AGPN was defined as the simultaneous presence of fever and a urine culture showing bacterial growth and/or bacteremia along with one or more of the following: graft pain, chills, and/or cystitis [4]. Urine specimens generally are obtained by a midstream clean-catch technique. Bacterial growth were defined as bacterial growth >104 colony-forming units (CFU)/mL. Symptoms of cystitis were as follows: a strong and persistent urge to urinate, a burning sensation when urinating, passing frequent and small amounts of urine, discomfort in the pelvic area, and a feeling of pressure in lower abdomen. Kidney allograft dysfunction was defined as increase in serum creatinine concentration of 25% over baseline levels. The kidney allograft outcomes were evaluated at one month after starting antibiotic therapy in AGPN patients with kidney allograft dysfunction. The outcome was defined as follows: good, > 25% reduction in serum creatinine; moderate, ≤ 25% reduction in serum creatinine; poor, no reduction in serum creatinine. Acute graft rejection was suspected in recipients with established kidney allograft function who experienced within 1–2 days a rapid increase in their plasma creatinine concentration of 10–25% over baseline levels with or without decreased urine output, graft tenderness, or fever in the absence of other obvious causes of acute renal allograft dysfunction [18]. Acute graft rejection was diagnosed by histological examination.

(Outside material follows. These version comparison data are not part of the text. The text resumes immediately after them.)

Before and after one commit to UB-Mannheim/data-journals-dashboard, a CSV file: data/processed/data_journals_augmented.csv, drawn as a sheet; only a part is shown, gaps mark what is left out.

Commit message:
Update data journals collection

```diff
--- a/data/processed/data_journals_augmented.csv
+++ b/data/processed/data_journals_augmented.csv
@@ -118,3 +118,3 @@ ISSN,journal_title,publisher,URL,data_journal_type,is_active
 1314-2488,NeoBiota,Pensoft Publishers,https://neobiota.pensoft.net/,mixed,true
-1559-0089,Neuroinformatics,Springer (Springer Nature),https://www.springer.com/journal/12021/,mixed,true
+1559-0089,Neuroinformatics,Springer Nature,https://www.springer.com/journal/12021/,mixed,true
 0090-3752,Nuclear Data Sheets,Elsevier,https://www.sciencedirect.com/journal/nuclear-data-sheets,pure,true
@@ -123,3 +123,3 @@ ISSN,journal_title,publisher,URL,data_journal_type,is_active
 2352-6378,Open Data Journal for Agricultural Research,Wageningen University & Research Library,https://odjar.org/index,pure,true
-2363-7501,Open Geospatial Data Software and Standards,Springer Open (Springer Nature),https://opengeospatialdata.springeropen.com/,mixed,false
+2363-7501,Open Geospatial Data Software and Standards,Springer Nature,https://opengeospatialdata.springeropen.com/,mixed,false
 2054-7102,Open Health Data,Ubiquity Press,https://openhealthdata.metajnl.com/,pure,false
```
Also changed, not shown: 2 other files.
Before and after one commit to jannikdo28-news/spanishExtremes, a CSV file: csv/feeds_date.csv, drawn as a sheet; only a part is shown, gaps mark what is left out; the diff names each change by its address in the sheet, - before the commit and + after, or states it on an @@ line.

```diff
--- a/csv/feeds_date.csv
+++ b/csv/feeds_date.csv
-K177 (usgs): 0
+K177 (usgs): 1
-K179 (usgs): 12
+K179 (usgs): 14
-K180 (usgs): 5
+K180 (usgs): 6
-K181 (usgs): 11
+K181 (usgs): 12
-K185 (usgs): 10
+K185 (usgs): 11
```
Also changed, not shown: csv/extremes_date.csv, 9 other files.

Blood sampling and DNI measurement

Blood samples for the analyses of DNI were drawn from each patient into EDTA tube, and were immediately transported at room temperature to the chemical laboratory department, and the assay was performed within one hour of blood sampling.

DNI is included as part of the routine complete blood count tests at our institution. DNI calculation was carried using an automatic cell analyzer (ADVIA 2120 Hematology System, Siemens Healthcare Diagnostics, Forchheim, Germany) [15]. After red blood cell lysis, cell size and stain intensity were measured by the tungsten-halogen-based optical system of the MPO channel to count and differentiate granulocytes, lymphocytes, and monocytes based on their size and MPO content. This was followed by cell counting and classification according to size, lobularity, and nuclear density, using the laser diode-based optical system of the lobularity nuclear density channel counted. DNI value was calculated using the following formula: DNI = [the neutrophil and the eosinophil subfractions measured in the MPO channel by a cytochemical MPO reaction]—[the polymorphonuclear neutrophil (PMN) subfraction measured in the nuclear lobularity channel by the reflected light beam]. The unit of DNI value was %.

Data collection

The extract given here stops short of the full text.